It seems like no tech company is safe, not even Google.

On Tuesday, Google CEO Sundar Pichai spoke ambiguously about plans to increase efficiency at the company during the tech Code Conference in Los Angeles.

“The more we try to understand the macroeconomic, we feel very uncertain about it,” the CEO told moderator Kara Swisher. “The macroeconomic performance is correlated to ad spend, consumer spend, and so on.”

Pichai cited a noticeable slowdown in productivity after mass headcount increases.

Alphabet, Google’s parent company, increased its total number of employees by an estimated 15.67% from 2020 to 2021, with an impressive 6,500 employees hired in Q4 of 2021 alone.

“We want to make sure as a company when you have fewer resources than before, you are prioritizing all the right things to be working on and your employees are really productive that they can actually have impact on the things they’re working on so that’s what we are spending our time on,” Pichai said.

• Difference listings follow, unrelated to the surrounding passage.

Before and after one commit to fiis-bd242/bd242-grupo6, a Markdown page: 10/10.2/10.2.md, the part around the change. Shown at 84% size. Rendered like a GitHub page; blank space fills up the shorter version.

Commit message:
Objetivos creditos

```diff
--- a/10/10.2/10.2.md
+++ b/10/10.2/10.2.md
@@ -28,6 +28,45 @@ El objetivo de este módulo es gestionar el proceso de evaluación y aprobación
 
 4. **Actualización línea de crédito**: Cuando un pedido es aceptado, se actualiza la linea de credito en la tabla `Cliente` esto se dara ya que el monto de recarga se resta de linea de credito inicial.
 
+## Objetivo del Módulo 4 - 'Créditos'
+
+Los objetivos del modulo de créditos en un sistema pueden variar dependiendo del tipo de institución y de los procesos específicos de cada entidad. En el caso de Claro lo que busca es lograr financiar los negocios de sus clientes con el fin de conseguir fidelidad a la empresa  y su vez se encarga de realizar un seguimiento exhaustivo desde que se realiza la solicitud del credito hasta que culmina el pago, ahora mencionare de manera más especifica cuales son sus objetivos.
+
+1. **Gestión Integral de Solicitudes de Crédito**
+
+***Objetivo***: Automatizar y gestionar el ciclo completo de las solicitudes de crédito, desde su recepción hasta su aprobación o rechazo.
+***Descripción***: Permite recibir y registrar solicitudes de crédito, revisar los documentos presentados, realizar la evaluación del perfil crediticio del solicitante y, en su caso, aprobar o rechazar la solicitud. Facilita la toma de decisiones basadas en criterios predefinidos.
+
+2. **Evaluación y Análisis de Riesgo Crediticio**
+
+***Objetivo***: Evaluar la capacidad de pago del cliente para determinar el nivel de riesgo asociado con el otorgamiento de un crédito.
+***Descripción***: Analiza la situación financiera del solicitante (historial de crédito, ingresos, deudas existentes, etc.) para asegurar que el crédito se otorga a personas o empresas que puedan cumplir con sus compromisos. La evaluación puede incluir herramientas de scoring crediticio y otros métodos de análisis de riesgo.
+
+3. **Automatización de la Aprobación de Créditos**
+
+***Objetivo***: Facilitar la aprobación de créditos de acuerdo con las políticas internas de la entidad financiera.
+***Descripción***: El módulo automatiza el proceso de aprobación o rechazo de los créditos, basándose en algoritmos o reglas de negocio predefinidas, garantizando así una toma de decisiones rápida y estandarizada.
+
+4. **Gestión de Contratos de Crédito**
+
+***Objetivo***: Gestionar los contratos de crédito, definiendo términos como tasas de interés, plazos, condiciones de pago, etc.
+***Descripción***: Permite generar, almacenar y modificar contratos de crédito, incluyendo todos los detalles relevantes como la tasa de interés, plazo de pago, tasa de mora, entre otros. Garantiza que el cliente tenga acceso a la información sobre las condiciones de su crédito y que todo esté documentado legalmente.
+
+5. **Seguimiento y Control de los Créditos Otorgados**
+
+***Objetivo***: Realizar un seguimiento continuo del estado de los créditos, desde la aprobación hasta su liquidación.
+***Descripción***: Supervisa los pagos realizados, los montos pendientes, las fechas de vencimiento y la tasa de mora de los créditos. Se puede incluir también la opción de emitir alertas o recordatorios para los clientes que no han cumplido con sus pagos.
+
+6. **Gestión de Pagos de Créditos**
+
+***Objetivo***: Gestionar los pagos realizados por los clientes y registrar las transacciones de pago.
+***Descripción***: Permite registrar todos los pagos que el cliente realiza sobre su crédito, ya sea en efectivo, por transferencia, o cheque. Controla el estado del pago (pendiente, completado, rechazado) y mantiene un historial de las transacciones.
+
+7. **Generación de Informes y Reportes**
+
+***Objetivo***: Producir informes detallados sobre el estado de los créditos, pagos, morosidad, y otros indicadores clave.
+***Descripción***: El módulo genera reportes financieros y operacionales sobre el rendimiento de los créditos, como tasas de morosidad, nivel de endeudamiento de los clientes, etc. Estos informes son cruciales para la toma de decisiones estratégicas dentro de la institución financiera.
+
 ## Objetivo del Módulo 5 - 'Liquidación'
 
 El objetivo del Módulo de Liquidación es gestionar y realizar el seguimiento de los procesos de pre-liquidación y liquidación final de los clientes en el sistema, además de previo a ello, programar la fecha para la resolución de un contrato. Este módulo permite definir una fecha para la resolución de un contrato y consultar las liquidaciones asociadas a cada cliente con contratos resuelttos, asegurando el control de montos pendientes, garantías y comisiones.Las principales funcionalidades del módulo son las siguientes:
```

The CEO noted the benefits of having a lower headcount at a larger company.

“Sometimes there are areas to make progress [where] you have three people making decisions, understanding that and bringing it down to two or one improves efficiency by 20%,” he said.

This is not the first time Pichai has hinted toward “uncertainty” for the company in recent months.

In July, the CEO sent an internal memo to employees announcing that the company would be slowing down hiring into 2023 and urging current employees to work with “greater urgency, sharper focus, and more hunger.”

Pichai then rolled out the ‘Simplicity Sprint’ internally, an initiative where Google employees were surveyed on three questions about working on the company through the middle of last month in hopes that executives from the company would be able to take some employee suggestions and turn them into policy.

The company reported relatively weak earnings in Q2 of 2022, with revenue slowing to a 13% increase versus 62% from the year prior.

As of Wednesday afternoon, Alphabet was down just over 25% in a one-year period.


All rights reserved Jenson Knight.